• _RAW DATA_:

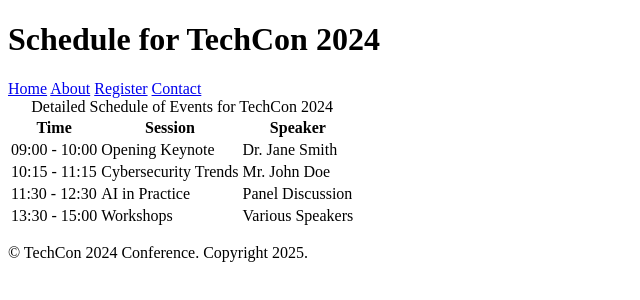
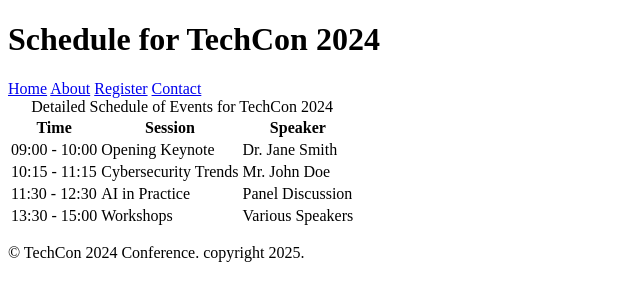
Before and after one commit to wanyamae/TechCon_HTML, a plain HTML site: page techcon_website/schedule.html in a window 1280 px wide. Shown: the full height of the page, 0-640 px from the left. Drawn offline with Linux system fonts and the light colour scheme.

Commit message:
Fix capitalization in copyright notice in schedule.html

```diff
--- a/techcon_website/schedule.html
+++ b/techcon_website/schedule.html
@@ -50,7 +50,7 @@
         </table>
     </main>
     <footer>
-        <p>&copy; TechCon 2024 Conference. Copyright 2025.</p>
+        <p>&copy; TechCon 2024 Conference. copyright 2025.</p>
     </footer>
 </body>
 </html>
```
...
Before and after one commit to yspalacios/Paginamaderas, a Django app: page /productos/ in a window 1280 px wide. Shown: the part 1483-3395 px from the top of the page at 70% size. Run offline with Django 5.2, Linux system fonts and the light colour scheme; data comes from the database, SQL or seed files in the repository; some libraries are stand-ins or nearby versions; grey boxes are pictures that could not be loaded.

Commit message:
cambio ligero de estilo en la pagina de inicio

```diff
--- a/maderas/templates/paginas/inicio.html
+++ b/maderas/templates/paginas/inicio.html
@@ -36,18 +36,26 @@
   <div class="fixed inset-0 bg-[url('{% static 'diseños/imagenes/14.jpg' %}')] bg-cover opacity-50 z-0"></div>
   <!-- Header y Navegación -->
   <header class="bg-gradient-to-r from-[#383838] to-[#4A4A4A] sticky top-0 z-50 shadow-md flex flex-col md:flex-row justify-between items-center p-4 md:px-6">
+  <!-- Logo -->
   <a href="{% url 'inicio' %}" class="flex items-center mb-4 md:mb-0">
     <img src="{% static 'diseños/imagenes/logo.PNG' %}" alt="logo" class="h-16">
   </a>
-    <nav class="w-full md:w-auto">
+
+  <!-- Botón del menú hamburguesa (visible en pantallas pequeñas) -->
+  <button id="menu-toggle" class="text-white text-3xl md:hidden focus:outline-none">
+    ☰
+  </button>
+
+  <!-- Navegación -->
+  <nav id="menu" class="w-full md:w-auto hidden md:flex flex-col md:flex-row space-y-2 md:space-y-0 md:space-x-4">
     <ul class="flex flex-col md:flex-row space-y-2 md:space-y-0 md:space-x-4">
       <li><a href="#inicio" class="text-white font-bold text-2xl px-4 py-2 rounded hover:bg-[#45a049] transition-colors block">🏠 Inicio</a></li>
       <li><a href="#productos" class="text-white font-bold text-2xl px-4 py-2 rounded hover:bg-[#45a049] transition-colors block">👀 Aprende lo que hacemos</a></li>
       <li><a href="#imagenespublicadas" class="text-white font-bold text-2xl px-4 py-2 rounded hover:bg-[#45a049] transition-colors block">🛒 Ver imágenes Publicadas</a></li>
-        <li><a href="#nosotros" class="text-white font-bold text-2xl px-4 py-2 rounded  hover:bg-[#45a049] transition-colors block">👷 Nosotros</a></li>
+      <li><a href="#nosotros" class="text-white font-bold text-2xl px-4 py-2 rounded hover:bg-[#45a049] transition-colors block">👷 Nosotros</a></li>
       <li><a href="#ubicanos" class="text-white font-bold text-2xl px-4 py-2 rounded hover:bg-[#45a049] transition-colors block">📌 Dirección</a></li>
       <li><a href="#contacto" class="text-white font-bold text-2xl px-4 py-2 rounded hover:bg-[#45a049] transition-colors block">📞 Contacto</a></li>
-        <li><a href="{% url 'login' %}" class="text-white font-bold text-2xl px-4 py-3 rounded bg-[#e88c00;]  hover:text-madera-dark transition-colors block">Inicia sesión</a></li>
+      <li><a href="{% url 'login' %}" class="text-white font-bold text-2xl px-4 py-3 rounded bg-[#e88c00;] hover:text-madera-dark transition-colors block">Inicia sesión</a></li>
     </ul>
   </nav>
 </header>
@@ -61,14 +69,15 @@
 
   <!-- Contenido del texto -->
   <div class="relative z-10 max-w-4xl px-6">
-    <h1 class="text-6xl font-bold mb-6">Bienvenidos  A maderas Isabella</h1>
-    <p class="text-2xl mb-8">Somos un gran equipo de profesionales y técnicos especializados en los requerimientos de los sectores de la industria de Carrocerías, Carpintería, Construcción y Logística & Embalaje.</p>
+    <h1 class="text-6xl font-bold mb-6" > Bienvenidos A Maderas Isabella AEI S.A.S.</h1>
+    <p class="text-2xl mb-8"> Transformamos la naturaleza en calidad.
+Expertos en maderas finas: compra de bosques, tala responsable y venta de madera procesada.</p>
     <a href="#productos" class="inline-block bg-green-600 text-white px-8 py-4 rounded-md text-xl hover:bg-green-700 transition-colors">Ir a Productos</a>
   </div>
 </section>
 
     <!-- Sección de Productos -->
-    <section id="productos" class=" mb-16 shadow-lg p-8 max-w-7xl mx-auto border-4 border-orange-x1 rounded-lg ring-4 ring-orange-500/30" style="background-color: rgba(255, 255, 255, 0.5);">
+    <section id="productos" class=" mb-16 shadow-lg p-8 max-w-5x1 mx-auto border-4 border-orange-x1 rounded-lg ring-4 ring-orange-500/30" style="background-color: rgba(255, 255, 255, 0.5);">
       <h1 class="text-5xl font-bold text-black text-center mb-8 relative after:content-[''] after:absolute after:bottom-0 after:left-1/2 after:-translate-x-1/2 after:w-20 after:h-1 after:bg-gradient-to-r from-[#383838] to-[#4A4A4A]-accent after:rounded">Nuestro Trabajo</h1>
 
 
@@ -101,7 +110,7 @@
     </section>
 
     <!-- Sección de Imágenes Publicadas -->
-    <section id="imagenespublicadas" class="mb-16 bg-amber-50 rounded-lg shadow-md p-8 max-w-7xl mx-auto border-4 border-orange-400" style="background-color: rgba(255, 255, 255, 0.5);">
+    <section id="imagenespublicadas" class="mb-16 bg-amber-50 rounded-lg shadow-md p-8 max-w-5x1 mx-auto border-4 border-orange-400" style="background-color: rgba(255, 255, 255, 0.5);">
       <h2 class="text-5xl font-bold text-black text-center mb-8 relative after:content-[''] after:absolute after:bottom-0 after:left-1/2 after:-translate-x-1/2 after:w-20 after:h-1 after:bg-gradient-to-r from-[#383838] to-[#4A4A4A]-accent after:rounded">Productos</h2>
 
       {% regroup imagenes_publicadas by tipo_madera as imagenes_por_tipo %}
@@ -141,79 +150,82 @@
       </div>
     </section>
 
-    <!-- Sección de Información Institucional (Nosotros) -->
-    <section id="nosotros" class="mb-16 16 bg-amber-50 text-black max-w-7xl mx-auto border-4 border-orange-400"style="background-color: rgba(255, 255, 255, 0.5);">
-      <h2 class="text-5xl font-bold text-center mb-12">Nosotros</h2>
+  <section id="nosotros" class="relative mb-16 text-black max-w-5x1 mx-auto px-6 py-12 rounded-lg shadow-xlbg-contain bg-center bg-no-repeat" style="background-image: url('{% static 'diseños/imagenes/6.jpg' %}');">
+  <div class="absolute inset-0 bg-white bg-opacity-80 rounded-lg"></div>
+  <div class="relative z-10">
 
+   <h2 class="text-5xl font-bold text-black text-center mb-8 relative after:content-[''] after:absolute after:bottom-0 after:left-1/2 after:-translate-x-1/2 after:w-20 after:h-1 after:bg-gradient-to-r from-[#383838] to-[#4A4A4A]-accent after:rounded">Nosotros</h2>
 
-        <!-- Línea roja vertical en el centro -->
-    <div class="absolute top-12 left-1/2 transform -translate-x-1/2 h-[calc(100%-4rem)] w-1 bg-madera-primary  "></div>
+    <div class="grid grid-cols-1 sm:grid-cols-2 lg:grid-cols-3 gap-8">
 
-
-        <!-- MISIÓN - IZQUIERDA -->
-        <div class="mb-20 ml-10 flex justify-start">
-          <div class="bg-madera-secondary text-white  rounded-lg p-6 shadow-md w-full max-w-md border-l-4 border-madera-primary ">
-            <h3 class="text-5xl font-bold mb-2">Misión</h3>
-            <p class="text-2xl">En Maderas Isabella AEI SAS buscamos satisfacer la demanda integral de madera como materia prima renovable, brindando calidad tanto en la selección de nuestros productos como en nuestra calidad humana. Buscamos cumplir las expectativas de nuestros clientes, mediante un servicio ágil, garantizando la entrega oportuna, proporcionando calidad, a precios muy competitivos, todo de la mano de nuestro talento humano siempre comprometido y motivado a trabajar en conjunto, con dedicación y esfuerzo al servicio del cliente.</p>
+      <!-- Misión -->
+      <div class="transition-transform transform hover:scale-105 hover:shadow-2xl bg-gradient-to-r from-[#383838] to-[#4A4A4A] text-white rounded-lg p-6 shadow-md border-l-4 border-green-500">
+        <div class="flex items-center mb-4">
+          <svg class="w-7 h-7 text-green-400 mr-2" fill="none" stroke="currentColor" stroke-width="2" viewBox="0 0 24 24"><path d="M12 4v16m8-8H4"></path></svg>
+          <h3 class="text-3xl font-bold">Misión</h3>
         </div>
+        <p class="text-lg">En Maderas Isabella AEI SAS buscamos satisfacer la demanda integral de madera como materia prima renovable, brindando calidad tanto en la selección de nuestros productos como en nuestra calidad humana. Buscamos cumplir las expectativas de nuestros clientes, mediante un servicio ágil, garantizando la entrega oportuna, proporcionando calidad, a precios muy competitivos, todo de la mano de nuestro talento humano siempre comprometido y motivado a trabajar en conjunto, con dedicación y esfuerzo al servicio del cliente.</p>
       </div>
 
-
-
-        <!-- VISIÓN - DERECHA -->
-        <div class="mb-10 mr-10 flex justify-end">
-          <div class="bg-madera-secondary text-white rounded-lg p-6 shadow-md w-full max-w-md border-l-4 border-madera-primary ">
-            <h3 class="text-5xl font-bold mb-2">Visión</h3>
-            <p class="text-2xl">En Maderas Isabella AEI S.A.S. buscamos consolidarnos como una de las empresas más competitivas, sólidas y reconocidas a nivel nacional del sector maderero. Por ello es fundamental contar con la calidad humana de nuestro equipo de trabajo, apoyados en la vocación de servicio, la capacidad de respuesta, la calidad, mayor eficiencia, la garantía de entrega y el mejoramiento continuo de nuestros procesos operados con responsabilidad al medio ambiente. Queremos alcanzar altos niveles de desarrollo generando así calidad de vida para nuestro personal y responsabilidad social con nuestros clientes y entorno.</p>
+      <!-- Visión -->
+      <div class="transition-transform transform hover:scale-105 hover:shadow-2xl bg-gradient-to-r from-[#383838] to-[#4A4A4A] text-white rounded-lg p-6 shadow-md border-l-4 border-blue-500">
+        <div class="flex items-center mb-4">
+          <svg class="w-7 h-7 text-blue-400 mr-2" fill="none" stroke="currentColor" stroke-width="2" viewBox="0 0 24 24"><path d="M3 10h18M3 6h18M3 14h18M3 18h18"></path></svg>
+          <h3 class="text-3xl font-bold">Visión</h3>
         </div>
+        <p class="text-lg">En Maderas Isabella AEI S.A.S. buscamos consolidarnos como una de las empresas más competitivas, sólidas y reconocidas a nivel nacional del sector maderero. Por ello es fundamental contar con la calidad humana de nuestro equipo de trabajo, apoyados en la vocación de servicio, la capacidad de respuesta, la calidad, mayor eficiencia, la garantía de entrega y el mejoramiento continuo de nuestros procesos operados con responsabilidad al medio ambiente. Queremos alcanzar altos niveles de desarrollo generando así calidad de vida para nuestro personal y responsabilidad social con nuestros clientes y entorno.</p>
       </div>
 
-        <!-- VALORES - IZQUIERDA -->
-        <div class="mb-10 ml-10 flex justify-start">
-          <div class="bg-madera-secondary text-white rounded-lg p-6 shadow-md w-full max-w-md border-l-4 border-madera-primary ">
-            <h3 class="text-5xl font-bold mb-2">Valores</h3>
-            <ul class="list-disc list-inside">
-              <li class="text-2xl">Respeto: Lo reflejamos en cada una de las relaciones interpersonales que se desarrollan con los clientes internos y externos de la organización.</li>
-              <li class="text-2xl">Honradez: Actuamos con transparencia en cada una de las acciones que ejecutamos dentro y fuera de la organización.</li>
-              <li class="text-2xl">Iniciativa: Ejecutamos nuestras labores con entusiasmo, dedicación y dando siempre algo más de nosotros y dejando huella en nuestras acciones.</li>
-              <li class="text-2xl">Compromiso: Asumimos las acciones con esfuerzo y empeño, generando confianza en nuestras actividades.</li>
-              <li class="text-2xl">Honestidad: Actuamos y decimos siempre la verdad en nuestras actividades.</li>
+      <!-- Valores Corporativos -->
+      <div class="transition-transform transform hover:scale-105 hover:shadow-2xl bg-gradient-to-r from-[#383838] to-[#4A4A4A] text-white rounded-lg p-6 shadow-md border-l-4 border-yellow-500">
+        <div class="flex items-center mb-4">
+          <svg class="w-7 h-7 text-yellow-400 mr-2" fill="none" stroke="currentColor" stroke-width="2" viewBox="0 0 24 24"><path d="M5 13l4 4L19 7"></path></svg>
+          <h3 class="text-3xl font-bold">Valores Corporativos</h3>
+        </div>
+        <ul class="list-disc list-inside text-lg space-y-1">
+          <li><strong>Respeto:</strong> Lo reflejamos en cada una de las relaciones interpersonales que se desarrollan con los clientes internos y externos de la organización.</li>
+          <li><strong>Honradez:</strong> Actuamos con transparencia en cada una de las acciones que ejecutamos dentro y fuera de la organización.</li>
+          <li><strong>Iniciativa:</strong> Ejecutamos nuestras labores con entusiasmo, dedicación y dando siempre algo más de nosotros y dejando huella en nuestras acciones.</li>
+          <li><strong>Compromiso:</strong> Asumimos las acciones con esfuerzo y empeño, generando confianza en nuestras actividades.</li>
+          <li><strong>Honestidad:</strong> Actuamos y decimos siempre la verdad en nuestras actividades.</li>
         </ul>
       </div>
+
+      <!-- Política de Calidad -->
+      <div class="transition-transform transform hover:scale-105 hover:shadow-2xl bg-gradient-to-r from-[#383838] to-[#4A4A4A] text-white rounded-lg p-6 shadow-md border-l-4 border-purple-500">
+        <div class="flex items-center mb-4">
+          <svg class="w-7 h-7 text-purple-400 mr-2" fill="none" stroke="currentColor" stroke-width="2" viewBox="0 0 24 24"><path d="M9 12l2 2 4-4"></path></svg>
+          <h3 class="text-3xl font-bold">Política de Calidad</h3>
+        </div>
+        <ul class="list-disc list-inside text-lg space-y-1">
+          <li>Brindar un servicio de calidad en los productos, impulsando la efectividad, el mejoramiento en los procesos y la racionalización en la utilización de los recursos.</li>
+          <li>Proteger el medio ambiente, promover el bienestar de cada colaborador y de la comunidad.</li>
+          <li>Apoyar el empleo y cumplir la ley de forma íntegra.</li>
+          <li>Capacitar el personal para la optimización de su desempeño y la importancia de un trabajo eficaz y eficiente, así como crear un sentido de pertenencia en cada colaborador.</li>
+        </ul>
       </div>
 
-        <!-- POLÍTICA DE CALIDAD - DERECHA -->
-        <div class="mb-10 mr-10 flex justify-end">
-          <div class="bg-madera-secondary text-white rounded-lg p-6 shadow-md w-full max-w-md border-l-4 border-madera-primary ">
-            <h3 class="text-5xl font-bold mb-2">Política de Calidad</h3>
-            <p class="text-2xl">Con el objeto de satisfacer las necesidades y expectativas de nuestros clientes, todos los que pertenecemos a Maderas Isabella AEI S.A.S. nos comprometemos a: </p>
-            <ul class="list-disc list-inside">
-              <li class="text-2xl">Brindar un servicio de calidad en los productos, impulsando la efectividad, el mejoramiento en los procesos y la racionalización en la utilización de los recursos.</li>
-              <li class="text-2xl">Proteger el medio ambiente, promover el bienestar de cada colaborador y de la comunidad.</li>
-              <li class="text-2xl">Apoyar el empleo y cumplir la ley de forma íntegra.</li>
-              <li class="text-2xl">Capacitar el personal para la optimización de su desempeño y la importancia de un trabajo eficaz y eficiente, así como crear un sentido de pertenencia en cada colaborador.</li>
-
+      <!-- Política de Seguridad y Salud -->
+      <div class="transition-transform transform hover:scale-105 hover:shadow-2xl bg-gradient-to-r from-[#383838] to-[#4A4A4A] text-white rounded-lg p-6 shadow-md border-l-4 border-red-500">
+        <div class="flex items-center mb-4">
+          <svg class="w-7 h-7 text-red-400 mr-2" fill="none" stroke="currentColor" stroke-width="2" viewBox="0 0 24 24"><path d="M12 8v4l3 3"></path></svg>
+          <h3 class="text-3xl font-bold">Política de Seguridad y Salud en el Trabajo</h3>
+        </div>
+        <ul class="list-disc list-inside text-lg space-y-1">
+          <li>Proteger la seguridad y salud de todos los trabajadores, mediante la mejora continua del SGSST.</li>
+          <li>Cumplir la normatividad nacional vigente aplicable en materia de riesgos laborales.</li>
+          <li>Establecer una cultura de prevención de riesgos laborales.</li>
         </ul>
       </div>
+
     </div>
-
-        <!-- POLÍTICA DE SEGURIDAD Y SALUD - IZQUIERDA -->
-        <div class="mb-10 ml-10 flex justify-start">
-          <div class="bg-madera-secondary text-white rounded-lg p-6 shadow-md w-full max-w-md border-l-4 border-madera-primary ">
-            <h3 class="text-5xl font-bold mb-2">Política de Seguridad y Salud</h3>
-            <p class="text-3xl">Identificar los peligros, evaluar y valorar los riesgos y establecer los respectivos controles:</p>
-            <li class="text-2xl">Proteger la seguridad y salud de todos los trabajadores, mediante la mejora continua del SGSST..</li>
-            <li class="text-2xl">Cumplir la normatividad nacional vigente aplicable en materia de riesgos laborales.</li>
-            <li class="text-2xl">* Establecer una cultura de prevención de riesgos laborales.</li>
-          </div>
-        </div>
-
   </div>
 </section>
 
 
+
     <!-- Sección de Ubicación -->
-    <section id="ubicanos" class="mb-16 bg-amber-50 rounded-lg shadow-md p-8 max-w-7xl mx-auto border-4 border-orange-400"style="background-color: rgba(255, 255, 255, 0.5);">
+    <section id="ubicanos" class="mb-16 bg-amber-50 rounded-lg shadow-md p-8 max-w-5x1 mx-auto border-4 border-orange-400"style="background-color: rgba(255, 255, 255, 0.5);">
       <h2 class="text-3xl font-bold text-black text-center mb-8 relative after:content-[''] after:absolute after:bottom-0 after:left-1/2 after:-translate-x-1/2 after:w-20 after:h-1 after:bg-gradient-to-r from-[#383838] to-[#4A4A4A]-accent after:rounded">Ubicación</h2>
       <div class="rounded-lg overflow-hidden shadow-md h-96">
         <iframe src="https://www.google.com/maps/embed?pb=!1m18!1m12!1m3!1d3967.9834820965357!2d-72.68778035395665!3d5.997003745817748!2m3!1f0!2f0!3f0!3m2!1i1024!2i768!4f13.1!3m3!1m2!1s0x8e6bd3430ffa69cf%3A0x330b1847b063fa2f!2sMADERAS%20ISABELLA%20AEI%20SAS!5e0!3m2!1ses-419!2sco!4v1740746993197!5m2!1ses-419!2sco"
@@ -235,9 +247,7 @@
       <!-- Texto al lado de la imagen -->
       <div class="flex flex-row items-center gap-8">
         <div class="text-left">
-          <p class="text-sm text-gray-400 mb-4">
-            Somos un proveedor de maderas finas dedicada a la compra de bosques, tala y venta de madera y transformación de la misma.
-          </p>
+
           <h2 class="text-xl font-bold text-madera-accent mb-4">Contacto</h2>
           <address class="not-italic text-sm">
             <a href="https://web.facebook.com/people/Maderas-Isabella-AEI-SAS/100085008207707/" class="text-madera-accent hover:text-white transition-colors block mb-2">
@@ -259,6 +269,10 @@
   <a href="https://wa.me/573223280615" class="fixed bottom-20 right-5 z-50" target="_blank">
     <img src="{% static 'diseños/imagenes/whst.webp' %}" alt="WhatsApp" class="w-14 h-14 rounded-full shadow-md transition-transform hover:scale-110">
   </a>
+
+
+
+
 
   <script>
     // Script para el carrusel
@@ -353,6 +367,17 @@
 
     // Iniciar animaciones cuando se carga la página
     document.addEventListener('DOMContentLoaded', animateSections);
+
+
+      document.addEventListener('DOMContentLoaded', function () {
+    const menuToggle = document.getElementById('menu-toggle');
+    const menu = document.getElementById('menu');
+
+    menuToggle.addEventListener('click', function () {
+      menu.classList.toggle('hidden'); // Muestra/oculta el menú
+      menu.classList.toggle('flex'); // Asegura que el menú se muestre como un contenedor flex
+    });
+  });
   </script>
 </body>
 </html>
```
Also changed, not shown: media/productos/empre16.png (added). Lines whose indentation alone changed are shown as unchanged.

• _PROBLEM DESCRIPTION_: Show the lines of the data that hold the word "normatividad".

• _RESPONSE AREA_:
+          <li>Cumplir la normatividad nacional vigente aplicable en materia de riesgos laborales.</li>
-            <li class="text-2xl">Cumplir la normatividad nacional vigente aplicable en materia de riesgos laborales.</li>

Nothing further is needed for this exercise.